Put those neglected muffin tins to work holding small fasteners, electrical parts and more. Screw together a tote from three pieces of 1/2-in.-thick plywood cut to fit the width and height of your trays. Screw plywood strips on the inside to act as drawer runners for the tins and glue or screw on a thin plywood back. The tote shown here holds four tins, but you can build it higher for even more storage capacity. Cut the plywood sides long enough so there's room to add a 3/4-in. - diameter dowel handle.
Plastic peanut butter jars work better for storage than glass baby food jars because they hold a lot more hardware and won't smash into slivers if you drop one. Attach the lids of 28-oz. jars under a shelf with two screws (so the lid can't spin when you loosen the jar) and screw on the loaded jar. For quick access, cut away half of a 64-oz. peanut butter jar with a sharp utility knife, leaving the neck intact, then attach the lid and jar to the side of a cabinet.
Want a handy storage roost for all the little screws, earplugs, nuts and washers in your shop? Pick up a package of Glad 4-oz. cups, a magnetic strip, several 7/16-in. washers and a tube of E6000 glue ($4 at craft and hobby stores). Apply glue to the cup's concave bottom, press in a washer flush with the bottom rim and let the glue set for 24 hours.
Mount the magnet, load the cups, snap on the lids and all your itty-bitties are easy to spot, nab and put away. Magnetic strips are available from Rockler (800-279-4441, rockler.com) and Magnaproducts (800-338-0527, shop-mag.com). The magnetic strip provides more than enough magnet power to hold a cup crammed with screws.
Work surface cluttered with miscellaneous nails, screws, hardware, whatever? Clean it up and still keep that stuff at your fingertips. Attach a muffin tin under a shelf with a single 1/4-in. x 1-1/2-in. flat head machine screw. The tin pivots out from beneath work surfaces to organize and serve up any little doodad you frequently use. And you store all that little stuff without using up a single square inch of workspace.
For best results when installing your muffin bins:
- Use muffin tins made from heavier gauge metal.
- Drill and countersink a 1/4-in. hole in the shelf top, so the top of the screw is flush with the shelf.
- Place 1/4-in. fender washers above and below the rim of the muffin tin.
- Tighten two nuts against each other on the underside so the threads won't loosen.

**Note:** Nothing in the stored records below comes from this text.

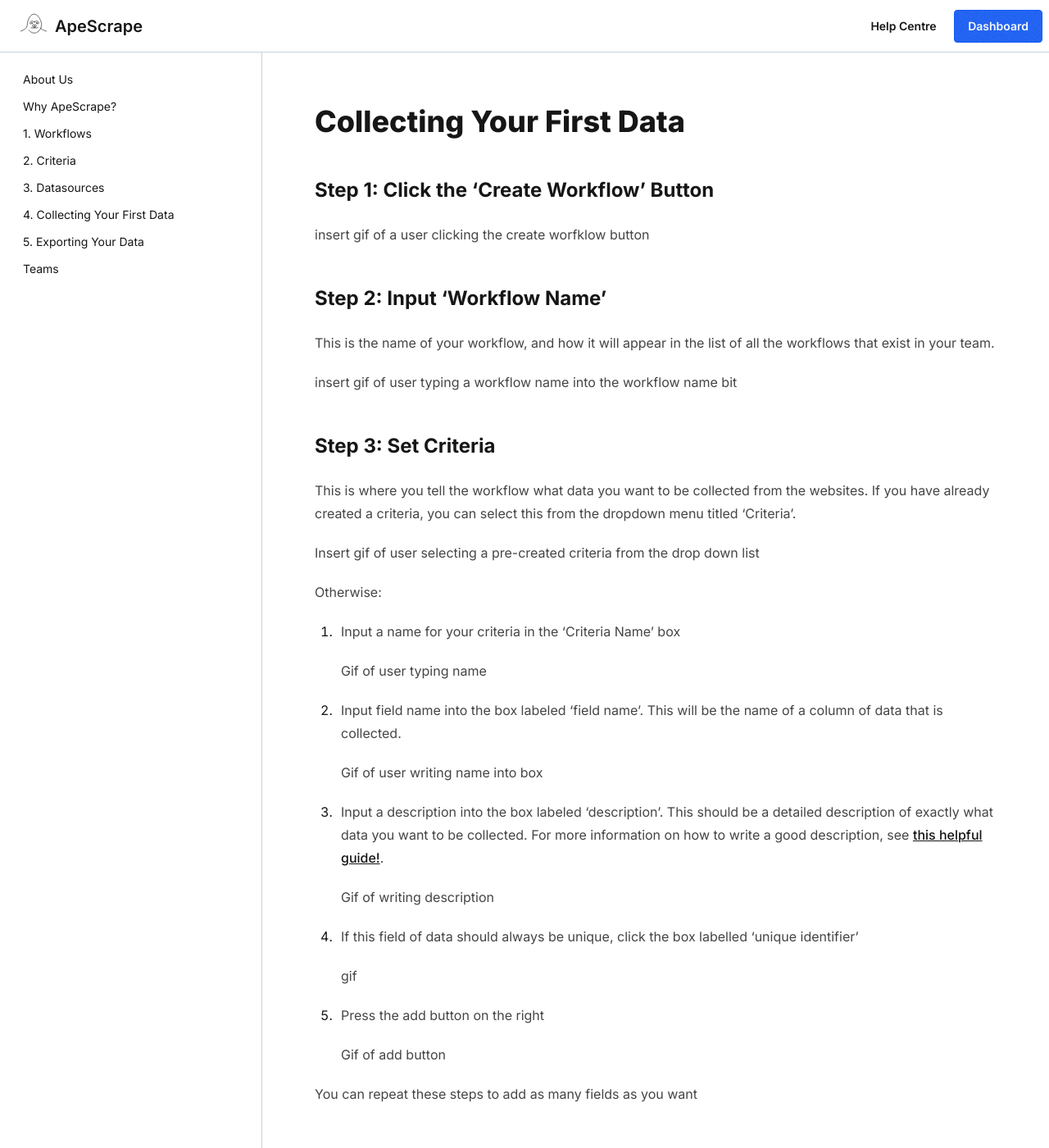
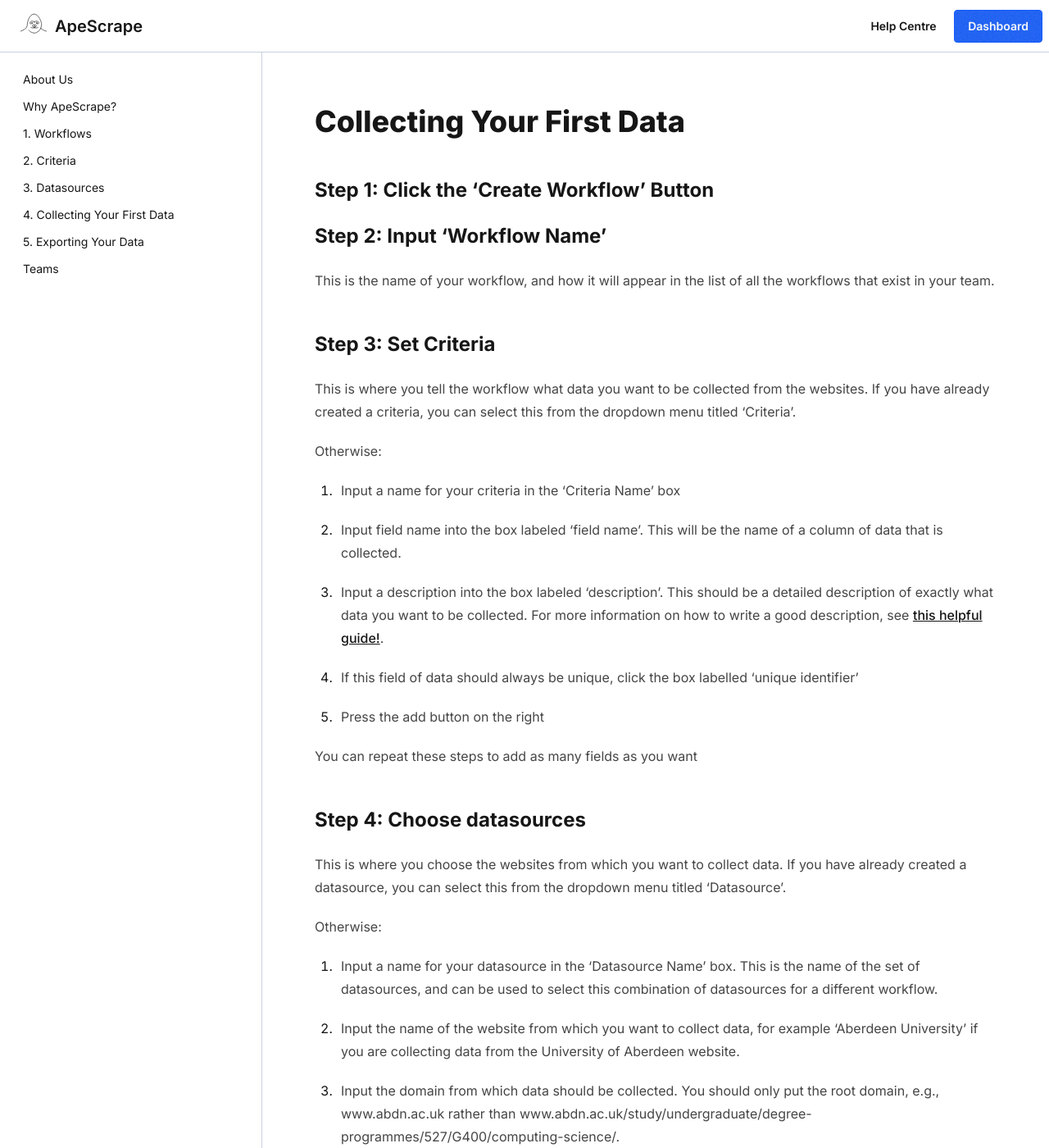
Before and after one commit to 5-quid-coders/apescrape-site, a Jekyll site: the page built from _help/6getting_started.md, in a window 1280 px wide and 1400 px high. Shown: the whole window at 82% size. Built offline with Jekyll 4.4.1, drawn with Linux system fonts in a browser that asks for light colours; some of the changed text lies outside the part shown.

Commit message:
remove gifs

```diff
--- a/_help/6getting_started.md
+++ b/_help/6getting_started.md
@@ -6,84 +6,51 @@ layout: help_article
 # Collecting Your First Data
 
 ## Step 1: Click the 'Create Workflow' Button
-insert gif of a user clicking the create worfklow button
 
 ## Step 2: Input 'Workflow Name'
 This is the name of your workflow, and how it will appear in the list of all the workflows that exist in your team.
 
-insert gif of user typing a workflow name into the workflow name bit
-
 ## Step 3: Set Criteria
 This is where you tell the workflow what data you want to be collected from the websites. If you have already created a criteria, you can select this from the dropdown menu titled 'Criteria'.
-
-Insert gif of user selecting a pre-created criteria from the drop down list
 
 Otherwise:
 
 1. Input a name for your criteria in the 'Criteria Name' box
 
-    Gif of user typing name
-
 2. Input field name into the box labeled 'field name'. This will be the name of a column of data that is collected.
-
-    Gif of user writing name into box
 
 3. Input a description into the box labeled 'description'. This should be a detailed description of exactly what data you want to be collected. For more information on how to write a good description, see [this helpful guide!](./4criteria.html).
 
-    Gif of writing description
-
 4. If this field of data should always be unique, click the box labelled 'unique identifier'
 
-    gif
-
 5. Press the add button on the right
-
-    Gif of add button
 
 You can repeat these steps to add as many fields as you want
 
 ## Step 4: Choose datasources
 This is where you choose the websites from which you want to collect data. If you have already created a datasource, you can select this from the dropdown menu titled 'Datasource'.
 
-Insert gif of changing the datasource
-
 Otherwise:
 1. Input a name for your datasource in the 'Datasource Name' box. This is the name of the set of datasources, and can be used to select this combination of datasources for a different workflow.
 
-    Gif of inputting name
-
 2. Input the name of the website from which you want to collect data, for example 'Aberdeen University' if you are collecting data from the University of Aberdeen website.
-
-    Gif of naming this
 
 3. Input the domain from which data should be collected. You should only put the root domain, e.g., www.abdn.ac.uk rather than www.abdn.ac.uk/study/undergraduate/degree-programmes/527/G400/computing-science/.
 
-    Gif, you know how it goes
-
 4. Press the add button on the right
-
-    gif :o
 
 You can repeat this as many times as is necessary
 
 ## Step 5: Create workflow
 Click the button labeled 'Create Workflow'. This will create the workflow using the criteria and datasources you just added.
 
-gif of this
-
 ## Step 6: Navigate to workflow
 From here, you can either press 'view workflows' on the workflow creation success page, or click 'workflows' on the side bar.
 
-gifs
-
 You can then click on the workflow you just created to view the page for this workflow.
-
-gif
 
 ## Step 7: Run Workflow
 From here, navigate to the top right corner and click the button saying 'Start New Run'. This will start a new run of data collection. ApeScrape will email you when this is complete.
 
-gif
-
 ## Step 8: View Your Data!
 Congratulations, you just collected your first set of data!
```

Save jumbo-sized Nesquik containers to hold nails, lag bolts and extra long drywall screws up to 5 in. long. You can pack 4 lbs. of 16d nails in one can. They're great dispensers since the fasteners lie flat and are easy to grab, and they use space better than coffee cans when you store them on a shelf.